Drugs derived from magic mushrooms could help treat people with severe depression. Scientists believe the chemical psilocybin, the psychedelic ingredient in magic mushrooms, can turn down parts of the brain that are overactive in severely depressive patients. The drug appears to stop patients dwelling on themselves and their own perceived inadequacies.
However, a bid by British scientists to carry out trials of psilocybin on patients in order to assess its full medical potential has been blocked by red tape relating to Britain’s strict drugs laws. Professor David Nutt, Professor of Neuropsychopharmacology at Imperial College London, will tell a conference that because magic mushrooms are rated as a class-A drug, their active chemical ingredient cannot be manufactured unless a special licence is granted.
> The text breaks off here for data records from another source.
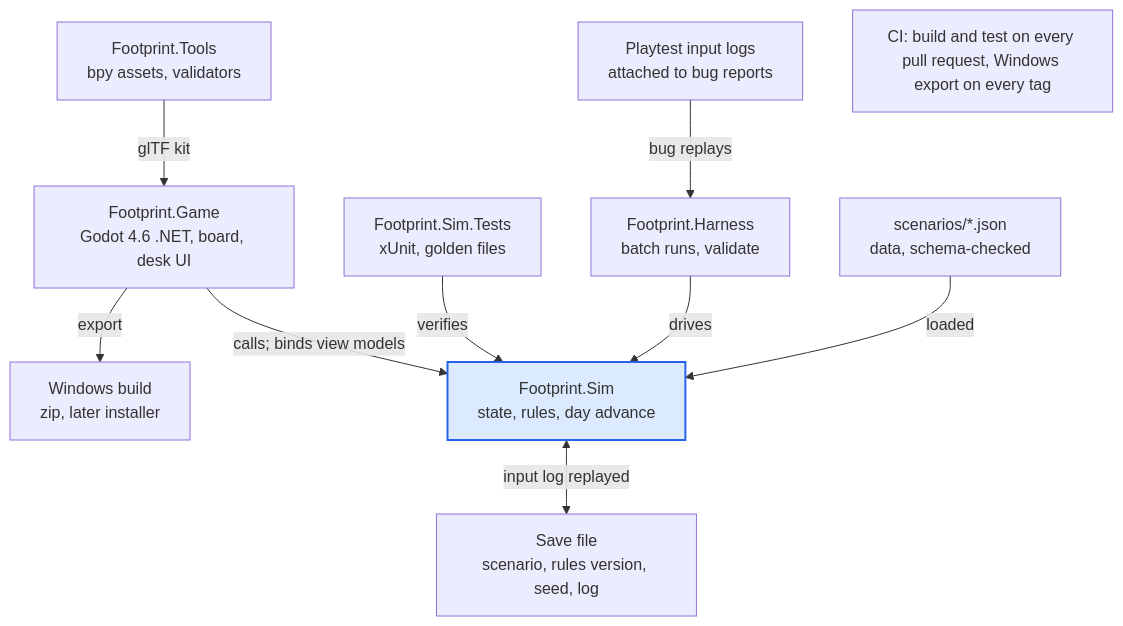
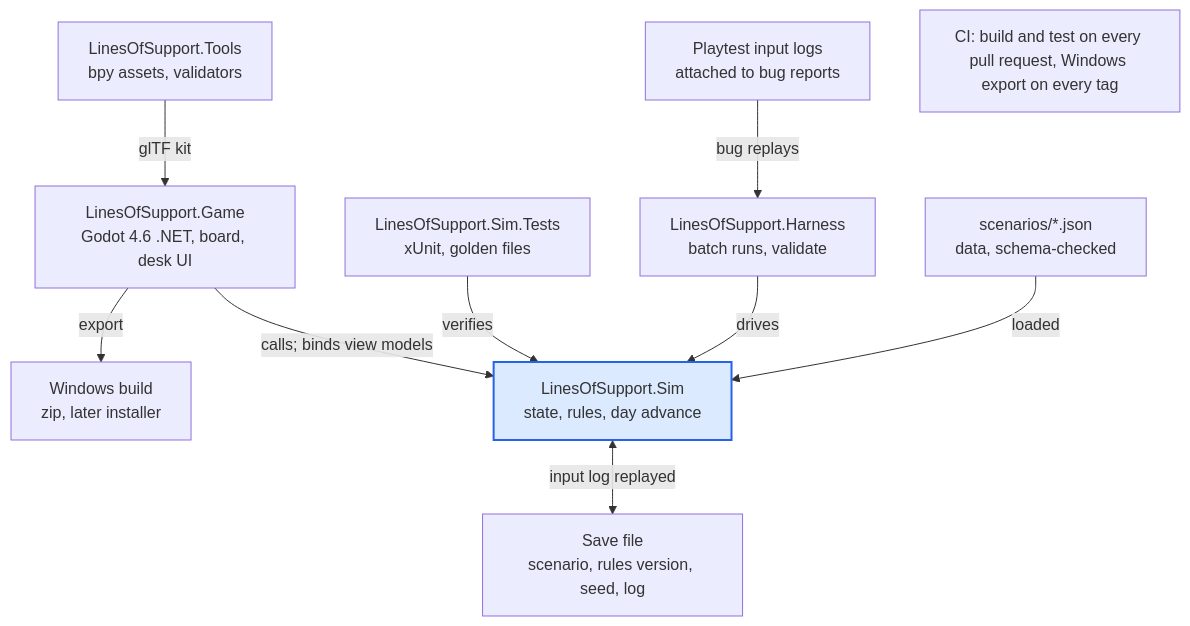
One commit to nhazelett/ocs-game changed the second of 3 diagrams in docs/SPEC.md. Above: the diagram before and after it, drawn with Mermaid. The commit also changed other lines of this file and 13 other files, not shown here.

First line of the commit message:
Title: OCS: Lines of Support; rename code names; accept ADR-0001 to 0003; chat channel rule

````diff
--- a/docs/SPEC.md
+++ b/docs/SPEC.md
@@ -321,13 +321,13 @@
 ```mermaid
 flowchart TB
-    TOOLS[Footprint.Tools<br/>bpy assets, validators] -->|glTF kit| GAME[Footprint.Game<br/>Godot 4.6 .NET, board, desk UI]
+    TOOLS[LinesOfSupport.Tools<br/>bpy assets, validators] -->|glTF kit| GAME[LinesOfSupport.Game<br/>Godot 4.6 .NET, board, desk UI]
     GAME -->|export| BUILD[Windows build<br/>zip, later installer]
-    GAME -->|calls; binds view models| SIM[Footprint.Sim<br/>state, rules, day advance]
-    TESTS[Footprint.Sim.Tests<br/>xUnit, golden files] -->|verifies| SIM
-    HARN[Footprint.Harness<br/>batch runs, validate] -->|drives| SIM
+    GAME -->|calls; binds view models| SIM[LinesOfSupport.Sim<br/>state, rules, day advance]
+    TESTS[LinesOfSupport.Sim.Tests<br/>xUnit, golden files] -->|verifies| SIM
+    HARN[LinesOfSupport.Harness<br/>batch runs, validate] -->|drives| SIM
     SCEN[scenarios/*.json<br/>data, schema-checked] -->|loaded| SIM
     SIM <-->|input log replayed| SAVE[Save file<br/>scenario, rules version, seed, log]
     LOGS[Playtest input logs<br/>attached to bug reports] -->|bug replays| HARN
     CI[CI: build and test on every pull request, Windows export on every tag]
     style SIM fill:#dbeafe,stroke:#2563eb,stroke-width:2px
 ```
````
“We haven’t started the study because finding companies that could manufacture the drug and who are prepared to go through the regulatory hoops to get the licence is proving very difficult,” said Nutt. “The whole field is so bedevilled by primitive old-fashioned attitudes. Even if you have a good idea, you may never get it into the clinic, it seems.” “Profound effect on making these volunteers feel happier…”
Research by Nutt has found that psilocybin switches off part of the brain called the anterior cingulate cortex. It was known that this area is overactive in individuals suffering from depression. In his tests on healthy individuals, it was found that psilocybin had a profound effect on making these volunteers feel happier weeks after they had taken the drug, said Nutt – who was sacked as the chairman of the Advisory Council on the Misuse of Drugs in 2009 after repeatedly clashing with government ministers about the dangers and classification of illicit drugs.
Nutt’s team also discovered that another section of the brain known as the default mode network was also influenced by psilocybin. “People with depression have overactive default mode networks and so ruminate on themselves, on their inadequacies, on their badness, that they are worthless, that they have failed – to an extent that is sometimes delusional. Again psilocybin appears to block that activity and stops this obsessive rumination.”
To determine if psilocybin could be used as a treatment to help patients, Nutt and his team were given £550,000 by the Medical Research Council to begin a three-year project to test the drug on people with depression. Patients who had failed to respond to two previous treatments would be selected. The aim was to test thirty with the drug and thirty with a placebo.
However, the group has found its path blocked by bureaucracy. So difficult has the government and the EU made it for companies to manufacture the active ingredients of Class A drugs that price tags of around £100,000 were given by chemical companies.
“We only need a relatively small amount of the drug, an order worth only a few hundred pounds,” said Nutt, who is set to describe his work with psilocybin at the UK Festival of Neuroscience conference in London. “If we have to pay £100,000 we simply cannot afford to carry out the rest of the study. We have not given up but it is proving very difficult,” he said.
“Depression is now the largest cause of disability in Europe. There are many effective treatments but only about a third of individuals respond fully. At least 10% fail to respond to three different treatments. We badly need more types of treatment but we cannot pursue these because the government is denying scientists access to powerful tools that could help people in need. The regulations that govern researchers access to Class A drugs are totally inappropriate and harmful.”